A movement to boycott French products has gained momentum in Bangladesh, the world's third-largest Muslim majority state, following President Emmanuel Macron's comments supporting the republication of blasphemous caricatures of Prophet Muhammad.
The 2015 Charlie Hebdo caricatures have once again come under the limelight after a French teacher, Samuel Paty, was killed last week by a Chechen-origin teenager after he displayed the cartoons in his class on free speech. The attacker was shot dead by police.
Last Wednesday, Macron said he will not prevent the publishing of the cartoons under the pretext of freedom of speech sparking outrage among the Muslim world.
French Muslims have accused him of trying to repress their religion and legitimizing Islamophobia.
Several Arab countries as well as Turkey and Pakistan have also condemned Macron's attitude toward Muslims and Islam, with Turkish President Recep Tayyip Erdogan saying the French leader needs a "mental health check."
In Bangladesh, tens of thousands of protesters launched a march toward the French Embassy in Dhaka on Tuesday to register their strong reservations against the remarks and called on people to boycott French products.
The country is a major consumer of French perfumes and cosmetics.
Speakers at a Sunday rally in Bangladesh's capital Dhaka called on the French president to apologize for his remarks.
“As one of the top-ranking European countries, France knows very well that Prophet Muhammad is the greatest leader for Muslims across the world," Khalilur Rahman Madani, convener of Joint Islamic Parties, told Anadolu Agency.

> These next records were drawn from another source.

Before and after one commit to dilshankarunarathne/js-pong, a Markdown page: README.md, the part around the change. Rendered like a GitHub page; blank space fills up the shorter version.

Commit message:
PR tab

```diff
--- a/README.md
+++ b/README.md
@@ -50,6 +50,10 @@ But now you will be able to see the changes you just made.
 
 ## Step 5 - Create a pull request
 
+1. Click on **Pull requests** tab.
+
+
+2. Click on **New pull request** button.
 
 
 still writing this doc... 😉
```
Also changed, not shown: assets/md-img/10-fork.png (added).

He termed the movement to boycott French products "peaceful".
In a separate rally on Sunday, students of Bangladesh's leading Dhaka University gathered in the capital to protest the “state-sponsored display of the caricature of Prophet Muhammad in France”.
They called on Bangladesh's Foreign Ministry to recall the French ambassador.

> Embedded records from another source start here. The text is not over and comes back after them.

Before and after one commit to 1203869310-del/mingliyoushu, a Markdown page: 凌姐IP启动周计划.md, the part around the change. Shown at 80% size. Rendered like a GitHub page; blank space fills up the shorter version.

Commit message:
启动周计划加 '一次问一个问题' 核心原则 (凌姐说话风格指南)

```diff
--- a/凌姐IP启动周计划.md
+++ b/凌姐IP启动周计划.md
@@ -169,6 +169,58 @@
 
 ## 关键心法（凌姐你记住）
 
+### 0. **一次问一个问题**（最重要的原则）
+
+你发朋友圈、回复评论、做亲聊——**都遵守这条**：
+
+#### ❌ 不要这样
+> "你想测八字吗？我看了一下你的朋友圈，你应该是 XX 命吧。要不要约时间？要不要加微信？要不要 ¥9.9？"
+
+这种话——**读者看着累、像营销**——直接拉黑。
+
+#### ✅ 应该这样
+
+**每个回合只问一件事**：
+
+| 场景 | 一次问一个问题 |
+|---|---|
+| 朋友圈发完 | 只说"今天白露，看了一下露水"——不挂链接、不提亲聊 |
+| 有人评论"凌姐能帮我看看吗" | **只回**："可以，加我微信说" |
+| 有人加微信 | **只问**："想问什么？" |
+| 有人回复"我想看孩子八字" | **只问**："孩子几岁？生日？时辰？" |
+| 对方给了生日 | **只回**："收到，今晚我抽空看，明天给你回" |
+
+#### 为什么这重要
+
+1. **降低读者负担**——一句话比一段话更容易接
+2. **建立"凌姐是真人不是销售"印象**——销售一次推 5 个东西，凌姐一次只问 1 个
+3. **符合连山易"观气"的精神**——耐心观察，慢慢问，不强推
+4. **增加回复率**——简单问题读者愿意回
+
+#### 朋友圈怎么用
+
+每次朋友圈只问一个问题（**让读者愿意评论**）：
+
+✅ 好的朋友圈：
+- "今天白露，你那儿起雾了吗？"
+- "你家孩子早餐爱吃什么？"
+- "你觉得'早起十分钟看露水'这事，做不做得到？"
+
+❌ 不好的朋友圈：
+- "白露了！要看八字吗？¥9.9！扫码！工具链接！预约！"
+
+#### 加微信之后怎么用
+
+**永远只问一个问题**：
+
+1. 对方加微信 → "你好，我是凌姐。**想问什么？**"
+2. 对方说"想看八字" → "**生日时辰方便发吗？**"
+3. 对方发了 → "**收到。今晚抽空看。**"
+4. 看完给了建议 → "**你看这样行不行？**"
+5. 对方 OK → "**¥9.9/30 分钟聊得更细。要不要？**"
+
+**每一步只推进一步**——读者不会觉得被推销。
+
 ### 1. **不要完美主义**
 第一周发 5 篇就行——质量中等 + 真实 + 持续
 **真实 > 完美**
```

Saleh Uddin Sifat, a law student at the university, said: "We believe in freedom of expression and press, but insulting one's belief and religion should not be accepted. We encountered this in Nazi Germany's anti-Semitic propaganda cartoons."

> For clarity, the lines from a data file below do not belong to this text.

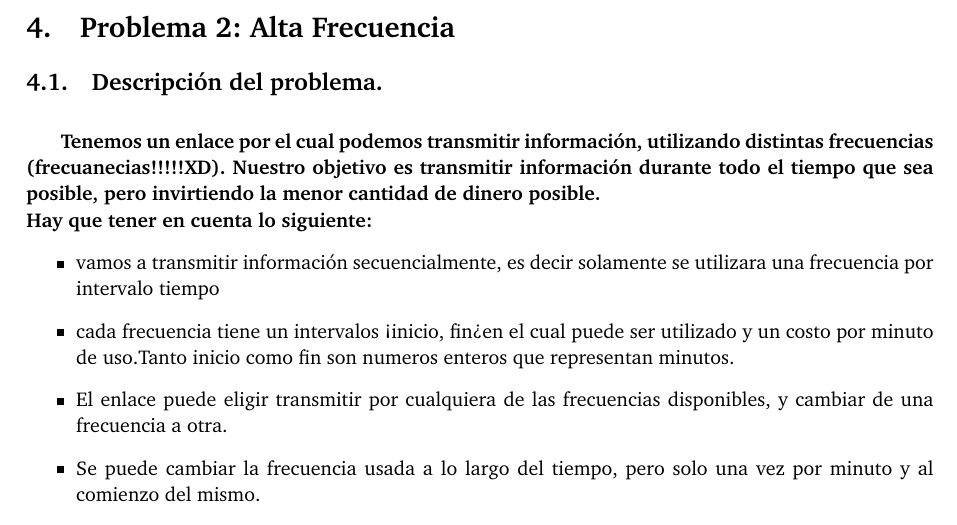
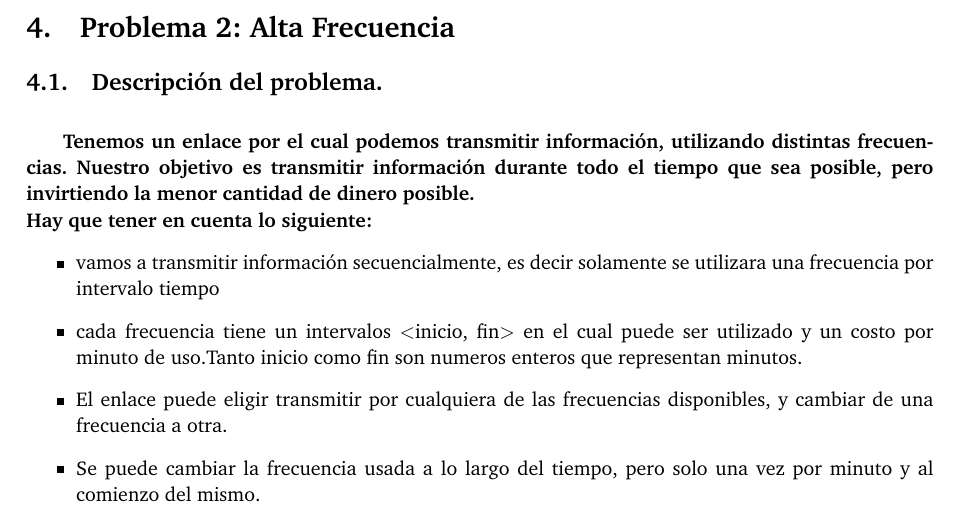
Before and after one commit to giselabelen/algo3, a LaTeX paper (TP1/algo3-latex-master/informe/informe.tex, which reads TP1/algo3-latex-master/informe/problema2.tex): part of page 12 of 29, cut so that both start at the same text. Compiled offline with pdfLaTeX; a LaTeX package or settings file that is missing is left out.

Commit message:
el intervalo

```diff
--- a/TP1/algo3-latex-master/informe/problema2.tex
+++ b/TP1/algo3-latex-master/informe/problema2.tex
@@ -3,14 +3,14 @@
 \vspace*{0.3cm}
 
 \textbf{
-Tenemos un enlace por el cual podemos transmitir información, utilizando distintas frecuencias (frecuanecias!!!!!XD).
+Tenemos un enlace por el cual podemos transmitir información, utilizando distintas frecuencias.
 Nuestro objetivo es transmitir información durante todo el tiempo que sea posible, pero invirtiendo la menor cantidad de dinero posible.
 \\
 Hay que tener en cuenta lo siguiente:
 }
 \begin{itemize}
 	\item vamos a transmitir información secuencialmente, es decir solamente se utilizara una frecuencia por intervalo tiempo
-	\item cada frecuencia tiene un intervalos <inicio, fin> en el cual puede ser utilizado y un costo por minuto de uso.Tanto inicio como fin son numeros enteros que representan minutos.
+	\item cada frecuencia tiene un intervalos $<$inicio, fin$>$ en el cual puede ser utilizado y un costo por minuto de uso.Tanto inicio como fin son numeros enteros que representan minutos.
 	\item El enlace puede eligir transmitir por cualquiera de las frecuencias disponibles, y cambiar de una frecuencia a otra.
 	\item Se puede cambiar la frecuencia usada a lo largo del tiempo, pero solo una vez por minuto y al comienzo del mismo.
 \end{itemize}
```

The boycott drive has impacted the trade of French products in Bangladesh, traders say.
“We generally see people enquiring about the origin of products for assessing its quality. But for the last couple of days, we have noticed some people enquiring about whether the products were from France,” Md. Sirajul Islam, a cosmetic product trader in Dhaka’s New Market Shopping Mall, told Anadolu Agency.
He added: “I sell many French perfumes, but now their demand has hit rock bottom."Anadolu Agency website contains only a portion of the news stories offered to subscribers in the AA News Broadcasting System (HAS), and in summarized form. Please contact us for subscription options.